The candidate who does emerge could very likely come from a brokered convention, notes RCP's Sean Trende of possible scenarios.
"I see a race that is largely chaotic. It is one where an unusually large number of candidates have perfectly plausible paths, if not to the nomination, then at least to lengthy runs deep into the balloting process," Trende said.
"This is because 2016 really is the deepest GOP field in a very, very long time. In fact, it isn't even close. To be clear, that doesn't mean the eventual candidate is (or will be) the strongest Republican nominee ever. I think that's unlikely…" he added. "This year, eighth place will probably be a candidate we now see as a legitimate contender for the nomination."
Among those mentioned on the list of possible GOP nominees include Jeb Bush, Mitt Romney, Chris Christie, Rick Perry, John Kasich, Marco Rubio, Bobby Jindal, Scott Walker, Mike Huckabee, Rick Santorum, Rand Paul, Ted Cruz, Ben Carson, Carly Fiorina, John Bolton, Peter King, along with possibly Mike Pence and Rick Snyder, RCP said.
Using a rating system, giving points for political heft and also "star power," Trende says the field is a more qualified one from years past, noting a 56-point score today versus just 39 points for candidates who ran in 2008.

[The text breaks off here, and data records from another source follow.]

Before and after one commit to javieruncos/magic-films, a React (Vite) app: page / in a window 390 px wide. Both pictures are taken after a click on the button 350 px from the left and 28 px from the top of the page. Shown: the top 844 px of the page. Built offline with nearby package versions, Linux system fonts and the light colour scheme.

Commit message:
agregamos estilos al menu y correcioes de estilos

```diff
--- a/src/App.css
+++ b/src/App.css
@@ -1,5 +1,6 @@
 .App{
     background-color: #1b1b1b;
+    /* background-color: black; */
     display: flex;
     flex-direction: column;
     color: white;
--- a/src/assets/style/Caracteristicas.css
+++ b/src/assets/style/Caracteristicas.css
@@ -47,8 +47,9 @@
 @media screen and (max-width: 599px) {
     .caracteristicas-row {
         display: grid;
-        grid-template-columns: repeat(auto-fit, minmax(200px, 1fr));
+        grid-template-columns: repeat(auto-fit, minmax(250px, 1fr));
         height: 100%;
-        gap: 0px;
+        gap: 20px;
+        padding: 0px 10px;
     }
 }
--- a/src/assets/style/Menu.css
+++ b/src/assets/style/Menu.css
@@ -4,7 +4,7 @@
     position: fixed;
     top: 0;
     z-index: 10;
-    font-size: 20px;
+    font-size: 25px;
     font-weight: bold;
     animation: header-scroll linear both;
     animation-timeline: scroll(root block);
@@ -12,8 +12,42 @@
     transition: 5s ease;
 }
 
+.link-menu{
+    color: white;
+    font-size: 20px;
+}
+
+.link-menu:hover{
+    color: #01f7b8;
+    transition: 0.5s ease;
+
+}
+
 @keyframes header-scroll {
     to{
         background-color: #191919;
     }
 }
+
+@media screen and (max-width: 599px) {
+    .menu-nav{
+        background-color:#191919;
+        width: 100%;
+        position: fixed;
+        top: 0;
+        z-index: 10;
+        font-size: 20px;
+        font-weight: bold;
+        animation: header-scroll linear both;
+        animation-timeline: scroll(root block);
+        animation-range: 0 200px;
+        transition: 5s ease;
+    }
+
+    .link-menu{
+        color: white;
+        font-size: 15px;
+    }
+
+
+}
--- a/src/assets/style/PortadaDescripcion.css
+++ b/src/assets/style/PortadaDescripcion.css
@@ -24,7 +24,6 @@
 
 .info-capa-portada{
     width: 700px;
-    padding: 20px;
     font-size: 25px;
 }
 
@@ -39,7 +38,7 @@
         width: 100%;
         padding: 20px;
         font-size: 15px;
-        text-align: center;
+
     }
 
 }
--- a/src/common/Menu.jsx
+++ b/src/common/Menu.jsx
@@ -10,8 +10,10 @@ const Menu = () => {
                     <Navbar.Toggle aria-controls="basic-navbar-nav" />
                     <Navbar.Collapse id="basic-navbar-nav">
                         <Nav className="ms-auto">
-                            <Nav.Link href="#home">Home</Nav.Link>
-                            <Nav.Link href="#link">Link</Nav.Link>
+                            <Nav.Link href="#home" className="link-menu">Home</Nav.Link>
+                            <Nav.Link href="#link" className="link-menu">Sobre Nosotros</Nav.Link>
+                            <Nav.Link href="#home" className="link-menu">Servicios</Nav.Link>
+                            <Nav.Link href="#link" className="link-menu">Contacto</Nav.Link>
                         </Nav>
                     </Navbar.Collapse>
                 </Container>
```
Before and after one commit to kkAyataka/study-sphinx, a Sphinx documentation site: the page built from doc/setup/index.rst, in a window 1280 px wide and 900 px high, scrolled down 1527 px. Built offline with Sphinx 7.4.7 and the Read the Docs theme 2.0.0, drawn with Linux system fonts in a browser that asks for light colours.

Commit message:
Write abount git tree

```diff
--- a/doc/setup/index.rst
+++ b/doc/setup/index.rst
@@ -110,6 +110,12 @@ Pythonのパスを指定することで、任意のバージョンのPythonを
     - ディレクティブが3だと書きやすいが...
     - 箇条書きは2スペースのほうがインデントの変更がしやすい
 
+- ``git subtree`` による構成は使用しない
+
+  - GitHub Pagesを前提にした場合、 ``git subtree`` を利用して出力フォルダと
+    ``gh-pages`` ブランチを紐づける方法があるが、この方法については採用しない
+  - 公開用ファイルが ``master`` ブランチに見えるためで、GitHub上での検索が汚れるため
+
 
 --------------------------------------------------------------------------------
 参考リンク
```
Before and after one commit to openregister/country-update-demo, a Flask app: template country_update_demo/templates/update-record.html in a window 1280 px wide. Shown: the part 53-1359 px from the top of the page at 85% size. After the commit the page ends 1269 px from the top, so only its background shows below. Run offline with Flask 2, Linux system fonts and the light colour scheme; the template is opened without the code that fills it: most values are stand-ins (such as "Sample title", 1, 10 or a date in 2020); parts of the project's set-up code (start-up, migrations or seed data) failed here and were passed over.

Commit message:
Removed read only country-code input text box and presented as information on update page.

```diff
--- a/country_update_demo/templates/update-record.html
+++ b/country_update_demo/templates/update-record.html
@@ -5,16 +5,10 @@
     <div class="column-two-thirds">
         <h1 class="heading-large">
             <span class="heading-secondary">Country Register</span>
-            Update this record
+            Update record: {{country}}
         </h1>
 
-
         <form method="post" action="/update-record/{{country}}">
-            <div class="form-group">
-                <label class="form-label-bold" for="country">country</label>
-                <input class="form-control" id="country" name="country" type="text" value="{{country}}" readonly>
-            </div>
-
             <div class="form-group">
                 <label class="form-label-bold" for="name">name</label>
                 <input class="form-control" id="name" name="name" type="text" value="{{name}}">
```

He adds of his analysis: "It is likely that some of these candidates will drop out as we approach actual voting for the usual reasons: they fail to gain traction in the polls, fail to raise money, or are excluded from debates. At the same time, I think that this "early winnowing" effect will be more muted than is usually the case. Most of the candidates on my list tend to draw support from different wings of the party, have different bases of fundraising, and will register at least some support in Iowa.
"Someone might catch fire, but I think the lack of an overwhelmingly strong candidate means that it is just as likely that the polling remains very tight, with candidates struggling to make it out of the low teens," Trende predicts. "This keeps even marginal candidates in striking distance and will decrease the incentive to drop out. Our hypothetical field of 16 might be 10 by caucus day, but it will be a very serious group of 10."
Some pundits are already questioning whether a crowded field may be detrimental to Republicans in the end. "While it is not often that after eight years of a presidency that a president's party wins the next election, a Republican field of a dozen or more candidates may ensure just that," writes Forbes contributor Thomas Del Baccaro
in a column published Wednesday.
Noting the size of the GOP field thus far, possibly as many as 25 candidates, The Washington Post's Chris Cillizza
calls it "the biggest in the modern history of Republican nominating fights."
He adds: "The reason is simple: The field — even with Bush and maybe even Romney in it — is more wide open than any race for the GOP nomination in more than two decades. There's no heavy favorite; heck, there's barely a front-runner."
© 2021 Newsmax. All rights reserved.